Welcome to the Monthly Reading List Newsletter! Each month I will share a few thoughts on 3-5 books I’m reading and why I think you should pick them up. So, if you enjoy this email, please forward it to friends and family and help us continue to grow! Also, make sure you sign-up for our new The Sunday Email where each week we will share a quote/passage from a book and a short insight.

Don't Miss Stoicon-X Military: Courage, Honor,  and Stoicism on May 15th! I'll be joining NY Times Best Selling Author Ryan Holiday, Donald Robertson, LTG (Ret) H.R. McMaster, LTG (Ret) Kearney, Professor Nancy Sherman, Col. Tom Gordon, JC Glick and others for this one-day virtual conference! 

A special thanks to Adyton Public Benefit Corporation for, once again, sponsoring this month's bonus book giveaway. Congrats to Michael L. who received a copy of A Hobbit, a Wardrobe, and a Great War: How J.R.R. Tolkien and C.S. Lewis Rediscovered Faith, Friendship, and Heroism in the Cataclysm of 1914-1918 by Joseph Loconte in last month's giveaway. Several of you have already gotten in touch with the Adyton team, and for the rest, if your team is still using phone trees, text chains, and spreadsheet tracker data entry to manage people and operations, check out what Adyton is doing with their Mustr software

Let's dive into this month's email. 
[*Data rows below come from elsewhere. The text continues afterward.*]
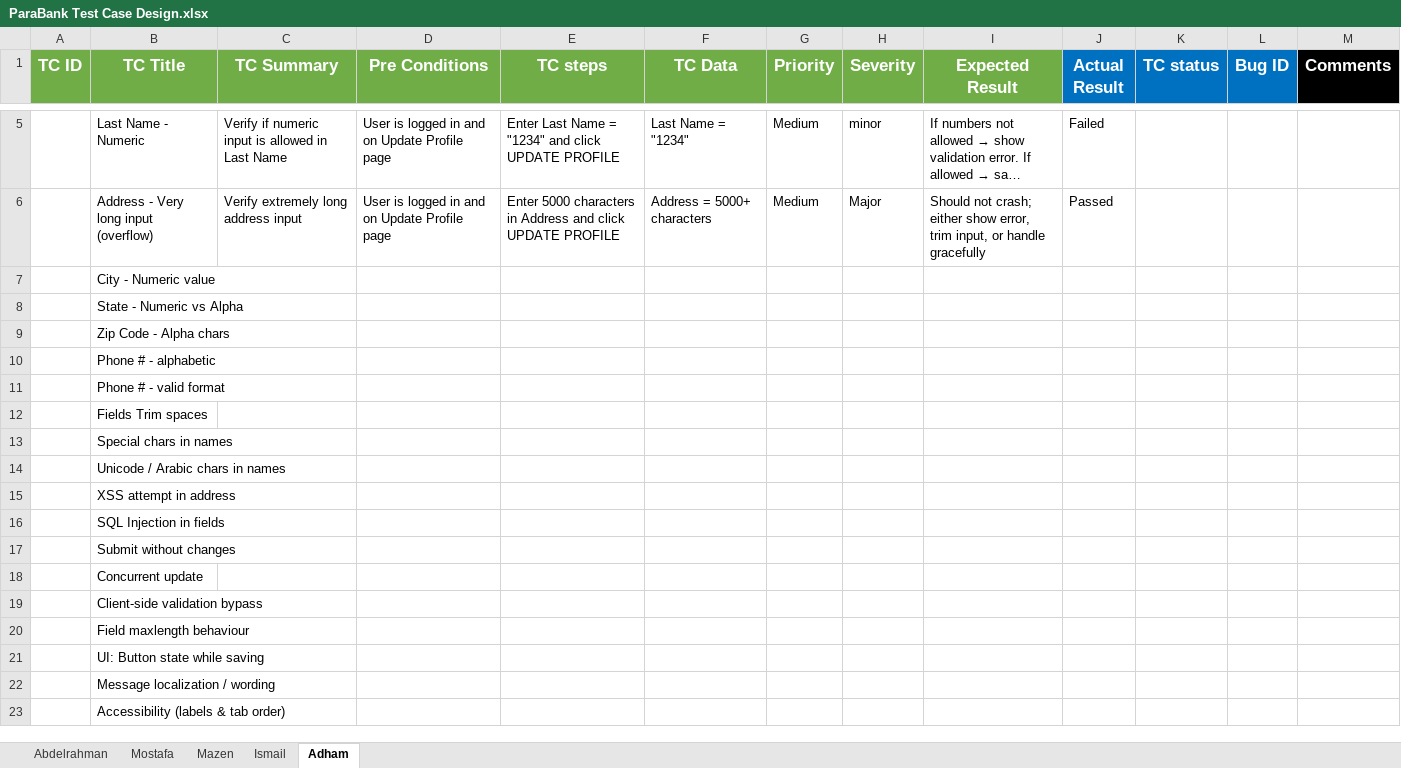
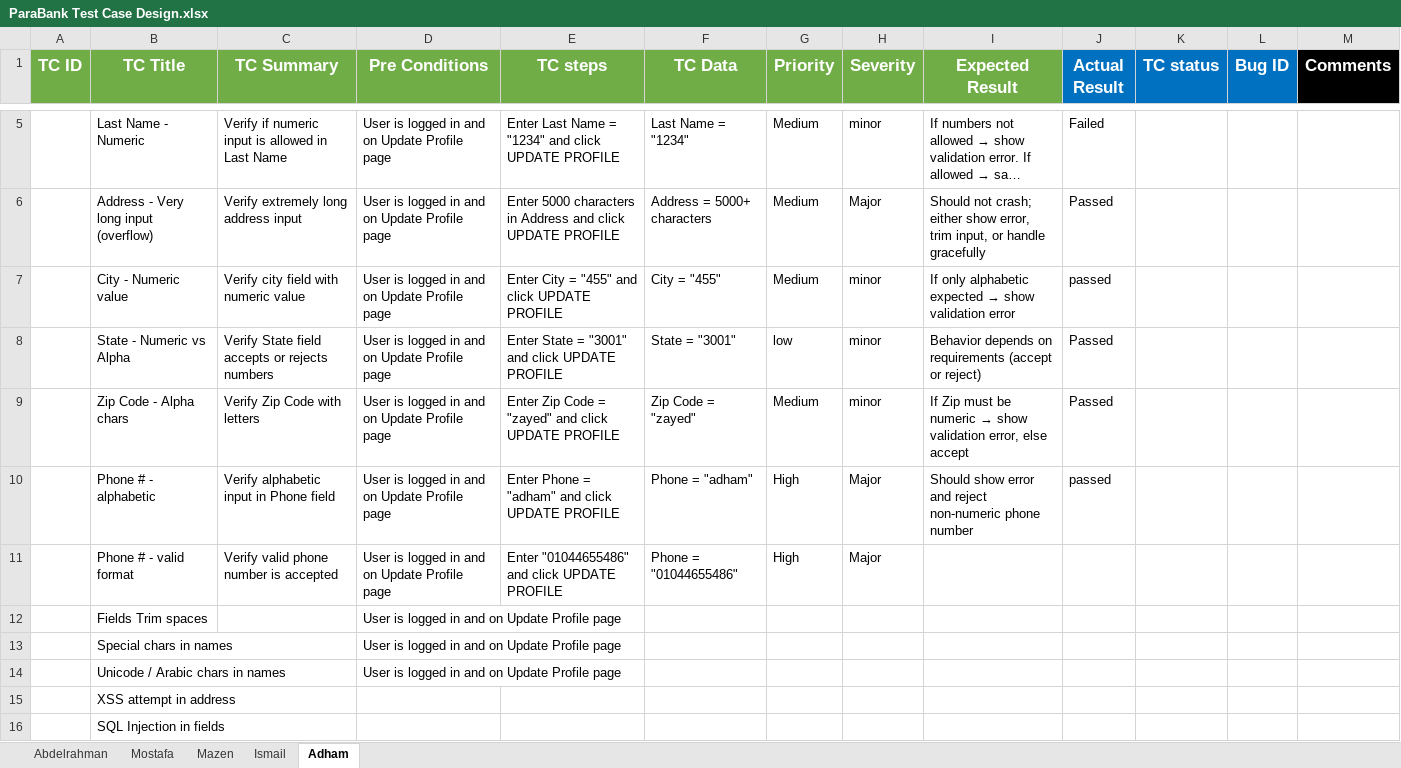
Before and after one commit to MostafaM117/depi_testing_project, an Excel workbook: ParaBank Test Case Design.xlsx, sheet Adham, drawn as a sheet; only a part is shown, gaps mark what is left out; the shorter side is filled out with more unchanged rows; long unchanged cells end in …; values as stored, in another font and other column widths than the file's, no borders; the diff names each change by its address in the sheet, - before the commit and + after, or states it on an @@ line.

```diff
--- a/ParaBank Test Case Design.xlsx (sheet Adham)
+++ b/ParaBank Test Case Design.xlsx (sheet Adham)
-C7 (TC Summary): (empty)
+C7 (TC Summary): Verify city field with numeric value
-D7:D14 (Pre Conditions): (empty)
+D7:D14 (Pre Conditions): User is logged in and on Update Profile page
-E7 (TC steps): (empty)
+E7 (TC steps): Enter City = "455" and click UPDATE PROFILE
-F7 (TC Data): (empty)
+F7 (TC Data): City = "455"
-G7 (Priority): (empty)
+G7 (Priority): Medium
-H7:H9 (Severity): (empty)
+H7:H9 (Severity): minor
@@ I7 (Expected Result): (empty) → If only alphabetic expected → show validation error @@
-J7 (Actual Result): (empty)
+J7 (Actual Result): passed
-C8 (TC Summary): (empty)
+C8 (TC Summary): Verify State field accepts or rejects numbers
-E8 (TC steps): (empty)
+E8 (TC steps): Enter State = "3001" and click UPDATE PROFILE
-F8 (TC Data): (empty)
+F8 (TC Data): State = "3001"
-G8 (Priority): (empty)
+G8 (Priority): low
-I8 (Expected Result): (empty)
+I8 (Expected Result): Behavior depends on requirements (accept or reject)
-J8:J9 (Actual Result): (empty)
+J8:J9 (Actual Result): Passed
-C9 (TC Summary): (empty)
+C9 (TC Summary): Verify Zip Code with letters
-E9 (TC steps): (empty)
+E9 (TC steps): Enter Zip Code = "zayed" and click UPDATE PROFILE
-F9 (TC Data): (empty)
+F9 (TC Data): Zip Code = "zayed"
-G9 (Priority): (empty)
+G9 (Priority): Medium
@@ I9 (Expected Result): (empty) → If Zip must be numeric → show validation error, else accept @@
-C10 (TC Summary): (empty)
+C10 (TC Summary): Verify alphabetic input in Phone field
-E10 (TC steps): (empty)
+E10 (TC steps): Enter Phone = "adham" and click UPDATE PROFILE
-F10 (TC Data): (empty)
+F10 (TC Data): Phone = "adham"
-G10:G11 (Priority): (empty)
+G10:G11 (Priority): High
-H10:H11 (Severity): (empty)
+H10:H11 (Severity): Major
-I10 (Expected Result): (empty)
+I10 (Expected Result): Should show error and reject non-numeric phone number
-J10 (Actual Result): (empty)
+J10 (Actual Result): passed
-C11 (TC Summary): (empty)
+C11 (TC Summary): Verify valid phone number is accepted
-E11 (TC steps): (empty)
+E11 (TC steps): Enter "01044655486" and click UPDATE PROFILE
-F11 (TC Data): (empty)
+F11 (TC Data): Phone = "01044655486"
```
Also changed, not shown: sheet Mostafa, ParaBank Bug Report.xlsx, 1 other file.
People love the idea of being something.They love the idea of being soldiers. Of being writers. Of being musicians. Of being in relationships. And I’ve even heard some throw around the word “passionate,” when talking about their identity.  
 
Until it gets hard. 
 
When it gets hard, that’s where you find out if you love doing something. I knew a lot of people who loved the idea of being a soldier. They liked wearing the uniform, being thanked for their service, and shown the respect given to service members. They liked all those things until they encountered early morning wake-ups, long deployments in inhospitable weather, and time away from family. Then they no longer wanted to be soldiers. Doing outweighed being, and they left the service as soon as their contract was up. 
 
Success follows a similar logic. People often confuse the trappings of success with the path itself. Folks want the identity without the blood, sweat, and tears that come with it. Being is easy, because we only have to look the part or talk the part, we don’t actually have to do the work. So many of history’s greatest artists, military leaders, statesmen, and athletes spent boring and tedious hours perfecting their craft. Time and time again they encountered failure, and success was anything but assured.  
 
I recently began reading two books about people who were innovators because that’s what they loved doing. 
 
Thomas Edison spent decades searching for the next great invention, claiming more than 1500 patents in his lifetime. As biographer Edmund Morris points out in Edison, “He averaged one patent a week for every ten to twelve days of his adult life.”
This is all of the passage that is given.